DATA SHOWN:

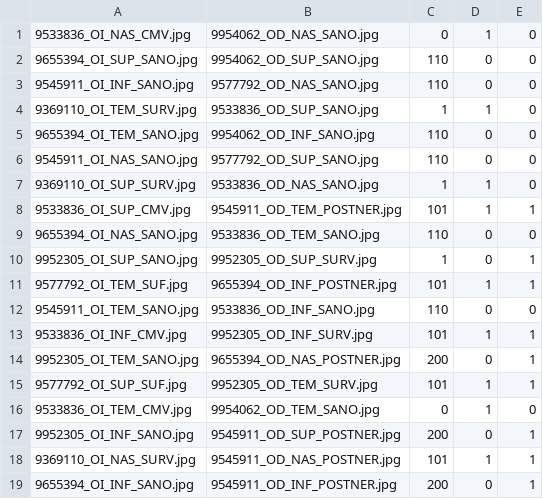
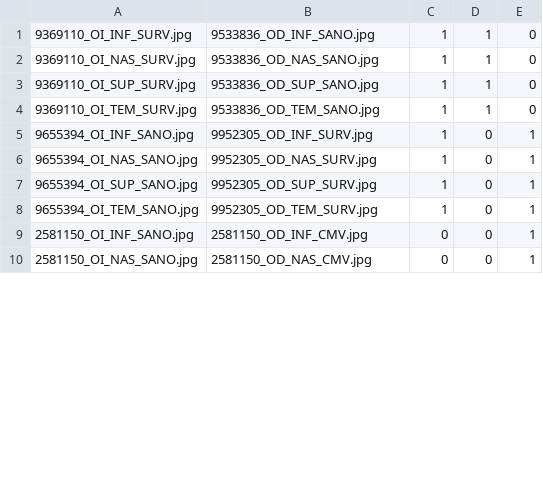
Before and after one commit to jacobogdefrutos/AVS9, a CSV file: Iris_val_seg_list.csv, drawn as a sheet; only a part is shown; the diff covers the shown part only.

```diff
--- a/Iris_val_seg_list.csv
+++ b/Iris_val_seg_list.csv
@@ -1,19 +1,10 @@
-9533836_OI_NAS_CMV.jpg,9954062_OD_NAS_SANO.jpg,0,1,0
-9655394_OI_SUP_SANO.jpg,9954062_OD_SUP_SANO.jpg,110,0,0
-9545911_OI_INF_SANO.jpg,9577792_OD_NAS_SANO.jpg,110,0,0
-9369110_OI_TEM_SURV.jpg,9533836_OD_SUP_SANO.jpg,1,1,0
-9655394_OI_TEM_SANO.jpg,9954062_OD_INF_SANO.jpg,110,0,0
-9545911_OI_NAS_SANO.jpg,9577792_OD_SUP_SANO.jpg,110,0,0
-9369110_OI_SUP_SURV.jpg,9533836_OD_NAS_SANO.jpg,1,1,0
-9533836_OI_SUP_CMV.jpg,9545911_OD_TEM_POSTNER.jpg,101,1,1
-9655394_OI_NAS_SANO.jpg,9533836_OD_TEM_SANO.jpg,110,0,0
-9952305_OI_SUP_SANO.jpg,9952305_OD_SUP_SURV.jpg,1,0,1
-9577792_OI_TEM_SUF.jpg,9655394_OD_INF_POSTNER.jpg,101,1,1
-9545911_OI_TEM_SANO.jpg,9533836_OD_INF_SANO.jpg,110,0,0
-9533836_OI_INF_CMV.jpg,9952305_OD_INF_SURV.jpg,101,1,1
-9952305_OI_TEM_SANO.jpg,9655394_OD_NAS_POSTNER.jpg,200,0,1
-9577792_OI_SUP_SUF.jpg,9952305_OD_TEM_SURV.jpg,101,1,1
-9533836_OI_TEM_CMV.jpg,9954062_OD_TEM_SANO.jpg,0,1,0
-9952305_OI_INF_SANO.jpg,9545911_OD_SUP_POSTNER.jpg,200,0,1
-9369110_OI_NAS_SURV.jpg,9545911_OD_NAS_POSTNER.jpg,101,1,1
-9655394_OI_INF_SANO.jpg,9545911_OD_INF_POSTNER.jpg,200,0,1
+9369110_OI_INF_SURV.jpg,9533836_OD_INF_SANO.jpg,1,1,0
+9369110_OI_NAS_SURV.jpg,9533836_OD_NAS_SANO.jpg,1,1,0
+9369110_OI_SUP_SURV.jpg,9533836_OD_SUP_SANO.jpg,1,1,0
+9369110_OI_TEM_SURV.jpg,9533836_OD_TEM_SANO.jpg,1,1,0
+9655394_OI_INF_SANO.jpg,9952305_OD_INF_SURV.jpg,1,0,1
+9655394_OI_NAS_SANO.jpg,9952305_OD_NAS_SURV.jpg,1,0,1
+9655394_OI_SUP_SANO.jpg,9952305_OD_SUP_SURV.jpg,1,0,1
+9655394_OI_TEM_SANO.jpg,9952305_OD_TEM_SURV.jpg,1,0,1
+2581150_OI_INF_SANO.jpg,2581150_OD_INF_CMV.jpg,0,0,1
+2581150_OI_NAS_SANO.jpg,2581150_OD_NAS_CMV.jpg,0,0,1
```
Also changed, not shown: 4 added rows, 3 removed rows and 6 edited cells elsewhere in this file, Iris_test_seg_list.csv, Iris_train_siamesa_seg_list.csv, 20 other files.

TO DO: Before you return the listing exactly, strip out its pictures.

ANSWER SPACE:
Before and after one commit to jacobogdefrutos/AVS9, a CSV file: Iris_val_seg_list.csv, drawn as a sheet; only a part is shown; the diff covers the shown part only.

```diff
--- a/Iris_val_seg_list.csv
+++ b/Iris_val_seg_list.csv
@@ -1,19 +1,10 @@
-9533836_OI_NAS_CMV.jpg,9954062_OD_NAS_SANO.jpg,0,1,0
-9655394_OI_SUP_SANO.jpg,9954062_OD_SUP_SANO.jpg,110,0,0
-9545911_OI_INF_SANO.jpg,9577792_OD_NAS_SANO.jpg,110,0,0
-9369110_OI_TEM_SURV.jpg,9533836_OD_SUP_SANO.jpg,1,1,0
-9655394_OI_TEM_SANO.jpg,9954062_OD_INF_SANO.jpg,110,0,0
-9545911_OI_NAS_SANO.jpg,9577792_OD_SUP_SANO.jpg,110,0,0
-9369110_OI_SUP_SURV.jpg,9533836_OD_NAS_SANO.jpg,1,1,0
-9533836_OI_SUP_CMV.jpg,9545911_OD_TEM_POSTNER.jpg,101,1,1
-9655394_OI_NAS_SANO.jpg,9533836_OD_TEM_SANO.jpg,110,0,0
-9952305_OI_SUP_SANO.jpg,9952305_OD_SUP_SURV.jpg,1,0,1
-9577792_OI_TEM_SUF.jpg,9655394_OD_INF_POSTNER.jpg,101,1,1
-9545911_OI_TEM_SANO.jpg,9533836_OD_INF_SANO.jpg,110,0,0
-9533836_OI_INF_CMV.jpg,9952305_OD_INF_SURV.jpg,101,1,1
-9952305_OI_TEM_SANO.jpg,9655394_OD_NAS_POSTNER.jpg,200,0,1
-9577792_OI_SUP_SUF.jpg,9952305_OD_TEM_SURV.jpg,101,1,1
-9533836_OI_TEM_CMV.jpg,9954062_OD_TEM_SANO.jpg,0,1,0
-9952305_OI_INF_SANO.jpg,9545911_OD_SUP_POSTNER.jpg,200,0,1
-9369110_OI_NAS_SURV.jpg,9545911_OD_NAS_POSTNER.jpg,101,1,1
-9655394_OI_INF_SANO.jpg,9545911_OD_INF_POSTNER.jpg,200,0,1
+9369110_OI_INF_SURV.jpg,9533836_OD_INF_SANO.jpg,1,1,0
+9369110_OI_NAS_SURV.jpg,9533836_OD_NAS_SANO.jpg,1,1,0
+9369110_OI_SUP_SURV.jpg,9533836_OD_SUP_SANO.jpg,1,1,0
+9369110_OI_TEM_SURV.jpg,9533836_OD_TEM_SANO.jpg,1,1,0
+9655394_OI_INF_SANO.jpg,9952305_OD_INF_SURV.jpg,1,0,1
+9655394_OI_NAS_SANO.jpg,9952305_OD_NAS_SURV.jpg,1,0,1
+9655394_OI_SUP_SANO.jpg,9952305_OD_SUP_SURV.jpg,1,0,1
+9655394_OI_TEM_SANO.jpg,9952305_OD_TEM_SURV.jpg,1,0,1
+2581150_OI_INF_SANO.jpg,2581150_OD_INF_CMV.jpg,0,0,1
+2581150_OI_NAS_SANO.jpg,2581150_OD_NAS_CMV.jpg,0,0,1
```
Also changed, not shown: 4 added rows, 3 removed rows and 6 edited cells elsewhere in this file, Iris_test_seg_list.csv, Iris_train_siamesa_seg_list.csv, 20 other files.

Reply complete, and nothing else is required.